═══ DATASET ENTRIES ═══

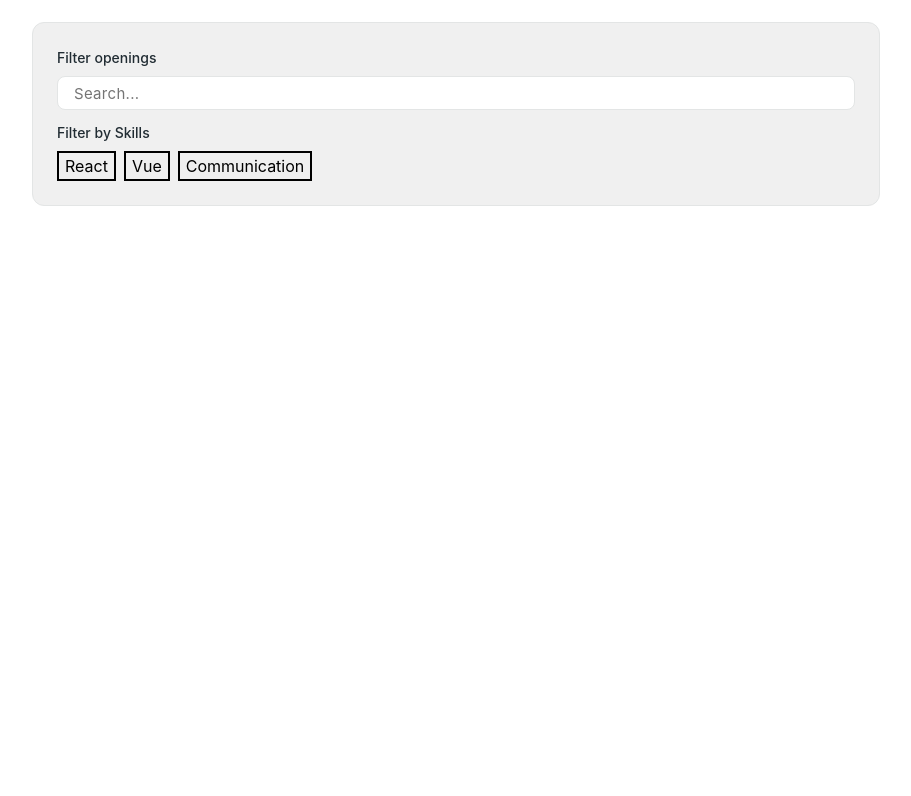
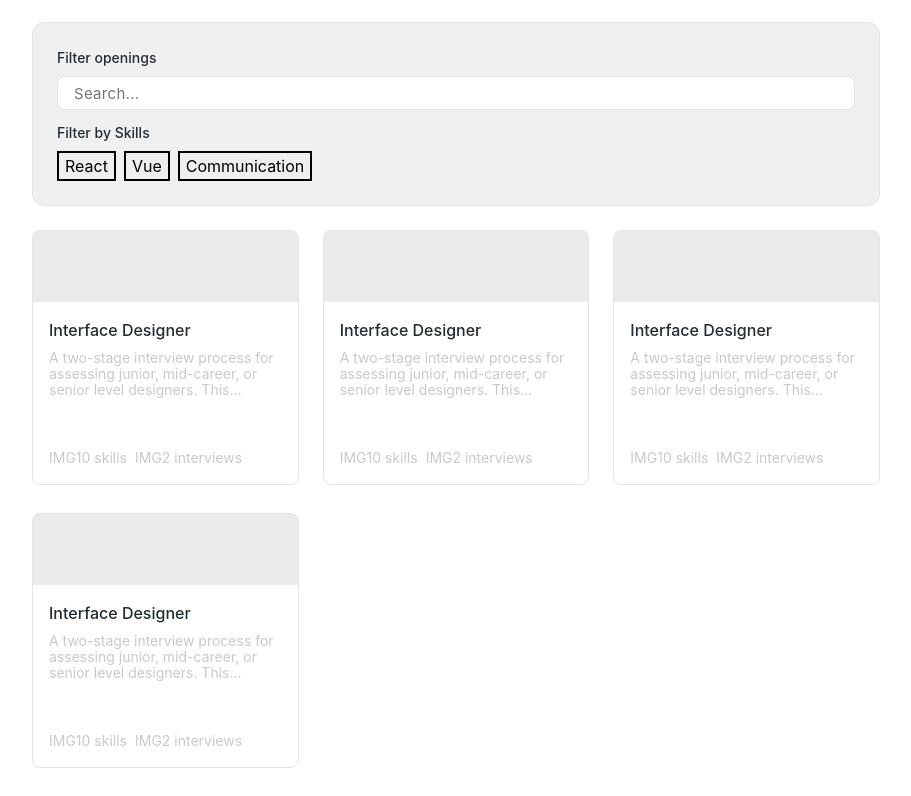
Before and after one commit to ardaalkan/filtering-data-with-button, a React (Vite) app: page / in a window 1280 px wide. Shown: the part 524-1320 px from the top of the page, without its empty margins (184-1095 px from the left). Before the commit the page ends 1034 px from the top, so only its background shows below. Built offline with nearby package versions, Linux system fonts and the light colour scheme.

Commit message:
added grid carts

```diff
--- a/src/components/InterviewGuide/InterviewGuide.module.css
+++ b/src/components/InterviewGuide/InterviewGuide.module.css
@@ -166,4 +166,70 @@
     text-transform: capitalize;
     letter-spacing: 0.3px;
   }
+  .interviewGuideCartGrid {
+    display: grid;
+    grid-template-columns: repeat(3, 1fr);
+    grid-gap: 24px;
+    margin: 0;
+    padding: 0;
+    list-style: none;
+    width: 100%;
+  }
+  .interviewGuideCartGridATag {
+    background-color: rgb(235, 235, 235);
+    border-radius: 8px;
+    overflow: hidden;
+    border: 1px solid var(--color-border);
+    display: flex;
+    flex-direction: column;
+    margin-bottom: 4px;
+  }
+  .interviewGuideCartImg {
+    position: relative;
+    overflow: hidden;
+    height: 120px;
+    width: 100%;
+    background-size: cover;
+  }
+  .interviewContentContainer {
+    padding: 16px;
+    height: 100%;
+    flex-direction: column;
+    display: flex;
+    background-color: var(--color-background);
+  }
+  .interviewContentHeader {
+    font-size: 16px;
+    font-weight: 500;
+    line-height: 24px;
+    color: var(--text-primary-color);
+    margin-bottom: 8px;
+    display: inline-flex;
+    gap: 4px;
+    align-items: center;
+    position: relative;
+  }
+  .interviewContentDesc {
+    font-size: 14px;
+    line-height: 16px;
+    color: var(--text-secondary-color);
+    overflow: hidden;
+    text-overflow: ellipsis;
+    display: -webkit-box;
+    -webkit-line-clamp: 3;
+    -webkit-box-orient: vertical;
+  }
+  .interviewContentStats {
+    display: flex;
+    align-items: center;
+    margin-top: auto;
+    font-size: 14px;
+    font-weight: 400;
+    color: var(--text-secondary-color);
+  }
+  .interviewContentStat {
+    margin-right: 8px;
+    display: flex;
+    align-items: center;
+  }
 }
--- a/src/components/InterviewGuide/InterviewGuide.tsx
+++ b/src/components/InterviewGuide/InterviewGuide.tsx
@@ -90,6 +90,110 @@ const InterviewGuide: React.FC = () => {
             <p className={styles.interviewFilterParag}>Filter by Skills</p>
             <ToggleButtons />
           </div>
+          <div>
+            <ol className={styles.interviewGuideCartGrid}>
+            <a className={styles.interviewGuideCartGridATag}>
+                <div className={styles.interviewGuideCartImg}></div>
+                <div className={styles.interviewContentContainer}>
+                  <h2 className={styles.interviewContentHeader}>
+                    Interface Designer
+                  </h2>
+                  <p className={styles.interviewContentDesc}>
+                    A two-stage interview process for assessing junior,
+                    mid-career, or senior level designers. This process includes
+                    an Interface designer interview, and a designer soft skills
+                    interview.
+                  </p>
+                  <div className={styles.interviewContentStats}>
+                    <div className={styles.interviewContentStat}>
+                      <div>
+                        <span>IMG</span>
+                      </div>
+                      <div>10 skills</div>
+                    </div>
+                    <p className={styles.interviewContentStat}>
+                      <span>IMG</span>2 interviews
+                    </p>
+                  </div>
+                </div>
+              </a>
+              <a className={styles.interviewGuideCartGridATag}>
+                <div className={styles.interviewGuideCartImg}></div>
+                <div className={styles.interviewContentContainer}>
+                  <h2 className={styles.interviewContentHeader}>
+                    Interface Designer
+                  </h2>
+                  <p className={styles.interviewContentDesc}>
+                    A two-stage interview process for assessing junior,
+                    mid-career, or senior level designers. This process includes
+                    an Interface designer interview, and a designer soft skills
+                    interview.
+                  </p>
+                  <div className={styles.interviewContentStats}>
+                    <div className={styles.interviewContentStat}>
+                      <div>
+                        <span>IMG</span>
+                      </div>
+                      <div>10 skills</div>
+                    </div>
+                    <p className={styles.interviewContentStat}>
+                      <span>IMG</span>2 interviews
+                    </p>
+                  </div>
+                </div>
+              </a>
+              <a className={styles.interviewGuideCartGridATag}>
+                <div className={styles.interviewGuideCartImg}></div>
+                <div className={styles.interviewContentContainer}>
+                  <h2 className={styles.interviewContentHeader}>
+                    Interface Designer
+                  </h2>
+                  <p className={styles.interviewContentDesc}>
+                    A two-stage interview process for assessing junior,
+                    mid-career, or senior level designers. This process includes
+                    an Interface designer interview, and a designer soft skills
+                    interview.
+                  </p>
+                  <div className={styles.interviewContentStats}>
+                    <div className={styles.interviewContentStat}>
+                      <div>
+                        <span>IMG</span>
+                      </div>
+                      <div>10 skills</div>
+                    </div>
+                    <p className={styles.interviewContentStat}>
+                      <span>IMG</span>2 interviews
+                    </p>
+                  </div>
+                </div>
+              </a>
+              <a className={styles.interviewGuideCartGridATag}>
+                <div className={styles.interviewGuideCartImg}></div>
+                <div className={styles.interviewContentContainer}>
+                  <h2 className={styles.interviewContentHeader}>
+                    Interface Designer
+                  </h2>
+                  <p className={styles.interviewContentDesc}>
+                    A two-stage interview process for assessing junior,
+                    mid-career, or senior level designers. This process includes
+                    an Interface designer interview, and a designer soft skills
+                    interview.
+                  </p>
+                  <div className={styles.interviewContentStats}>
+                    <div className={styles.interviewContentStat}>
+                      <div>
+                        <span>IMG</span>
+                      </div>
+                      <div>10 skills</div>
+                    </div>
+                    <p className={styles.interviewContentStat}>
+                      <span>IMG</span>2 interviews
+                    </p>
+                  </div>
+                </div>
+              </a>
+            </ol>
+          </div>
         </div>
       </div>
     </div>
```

═══

WHAT TO WORK ON: The copy you write must hold every record verbatim and none of the pictures.

ANSWER SPACE:
Before and after one commit to ardaalkan/filtering-data-with-button, a React (Vite) app: page / in a window 1280 px wide. Shown: the part 524-1320 px from the top of the page, without its empty margins (184-1095 px from the left). Before the commit the page ends 1034 px from the top, so only its background shows below. Built offline with nearby package versions, Linux system fonts and the light colour scheme.

Commit message:
added grid carts

```diff
--- a/src/components/InterviewGuide/InterviewGuide.module.css
+++ b/src/components/InterviewGuide/InterviewGuide.module.css
@@ -166,4 +166,70 @@
     text-transform: capitalize;
     letter-spacing: 0.3px;
   }
+  .interviewGuideCartGrid {
+    display: grid;
+    grid-template-columns: repeat(3, 1fr);
+    grid-gap: 24px;
+    margin: 0;
+    padding: 0;
+    list-style: none;
+    width: 100%;
+  }
+  .interviewGuideCartGridATag {
+    background-color: rgb(235, 235, 235);
+    border-radius: 8px;
+    overflow: hidden;
+    border: 1px solid var(--color-border);
+    display: flex;
+    flex-direction: column;
+    margin-bottom: 4px;
+  }
+  .interviewGuideCartImg {
+    position: relative;
+    overflow: hidden;
+    height: 120px;
+    width: 100%;
+    background-size: cover;
+  }
+  .interviewContentContainer {
+    padding: 16px;
+    height: 100%;
+    flex-direction: column;
+    display: flex;
+    background-color: var(--color-background);
+  }
+  .interviewContentHeader {
+    font-size: 16px;
+    font-weight: 500;
+    line-height: 24px;
+    color: var(--text-primary-color);
+    margin-bottom: 8px;
+    display: inline-flex;
+    gap: 4px;
+    align-items: center;
+    position: relative;
+  }
+  .interviewContentDesc {
+    font-size: 14px;
+    line-height: 16px;
+    color: var(--text-secondary-color);
+    overflow: hidden;
+    text-overflow: ellipsis;
+    display: -webkit-box;
+    -webkit-line-clamp: 3;
+    -webkit-box-orient: vertical;
+  }
+  .interviewContentStats {
+    display: flex;
+    align-items: center;
+    margin-top: auto;
+    font-size: 14px;
+    font-weight: 400;
+    color: var(--text-secondary-color);
+  }
+  .interviewContentStat {
+    margin-right: 8px;
+    display: flex;
+    align-items: center;
+  }
 }
--- a/src/components/InterviewGuide/InterviewGuide.tsx
+++ b/src/components/InterviewGuide/InterviewGuide.tsx
@@ -90,6 +90,110 @@ const InterviewGuide: React.FC = () => {
             <p className={styles.interviewFilterParag}>Filter by Skills</p>
             <ToggleButtons />
           </div>
+          <div>
+            <ol className={styles.interviewGuideCartGrid}>
+            <a className={styles.interviewGuideCartGridATag}>
+                <div className={styles.interviewGuideCartImg}></div>
+                <div className={styles.interviewContentContainer}>
+                  <h2 className={styles.interviewContentHeader}>
+                    Interface Designer
+                  </h2>
+                  <p className={styles.interviewContentDesc}>
+                    A two-stage interview process for assessing junior,
+                    mid-career, or senior level designers. This process includes
+                    an Interface designer interview, and a designer soft skills
+                    interview.
+                  </p>
+                  <div className={styles.interviewContentStats}>
+                    <div className={styles.interviewContentStat}>
+                      <div>
+                        <span>IMG</span>
+                      </div>
+                      <div>10 skills</div>
+                    </div>
+                    <p className={styles.interviewContentStat}>
+                      <span>IMG</span>2 interviews
+                    </p>
+                  </div>
+                </div>
+              </a>
+              <a className={styles.interviewGuideCartGridATag}>
+                <div className={styles.interviewGuideCartImg}></div>
+                <div className={styles.interviewContentContainer}>
+                  <h2 className={styles.interviewContentHeader}>
+                    Interface Designer
+                  </h2>
+                  <p className={styles.interviewContentDesc}>
+                    A two-stage interview process for assessing junior,
+                    mid-career, or senior level designers. This process includes
+                    an Interface designer interview, and a designer soft skills
+                    interview.
+                  </p>
+                  <div className={styles.interviewContentStats}>
+                    <div className={styles.interviewContentStat}>
+                      <div>
+                        <span>IMG</span>
+                      </div>
+                      <div>10 skills</div>
+                    </div>
+                    <p className={styles.interviewContentStat}>
+                      <span>IMG</span>2 interviews
+                    </p>
+                  </div>
+                </div>
+              </a>
+              <a className={styles.interviewGuideCartGridATag}>
+                <div className={styles.interviewGuideCartImg}></div>
+                <div className={styles.interviewContentContainer}>
+                  <h2 className={styles.interviewContentHeader}>
+                    Interface Designer
+                  </h2>
+                  <p className={styles.interviewContentDesc}>
+                    A two-stage interview process for assessing junior,
+                    mid-career, or senior level designers. This process includes
+                    an Interface designer interview, and a designer soft skills
+                    interview.
+                  </p>
+                  <div className={styles.interviewContentStats}>
+                    <div className={styles.interviewContentStat}>
+                      <div>
+                        <span>IMG</span>
+                      </div>
+                      <div>10 skills</div>
+                    </div>
+                    <p className={styles.interviewContentStat}>
+                      <span>IMG</span>2 interviews
+                    </p>
+                  </div>
+                </div>
+              </a>
+              <a className={styles.interviewGuideCartGridATag}>
+                <div className={styles.interviewGuideCartImg}></div>
+                <div className={styles.interviewContentContainer}>
+                  <h2 className={styles.interviewContentHeader}>
+                    Interface Designer
+                  </h2>
+                  <p className={styles.interviewContentDesc}>
+                    A two-stage interview process for assessing junior,
+                    mid-career, or senior level designers. This process includes
+                    an Interface designer interview, and a designer soft skills
+                    interview.
+                  </p>
+                  <div className={styles.interviewContentStats}>
+                    <div className={styles.interviewContentStat}>
+                      <div>
+                        <span>IMG</span>
+                      </div>
+                      <div>10 skills</div>
+                    </div>
+                    <p className={styles.interviewContentStat}>
+                      <span>IMG</span>2 interviews
+                    </p>
+                  </div>
+                </div>
+              </a>
+            </ol>
+          </div>
         </div>
       </div>
     </div>
```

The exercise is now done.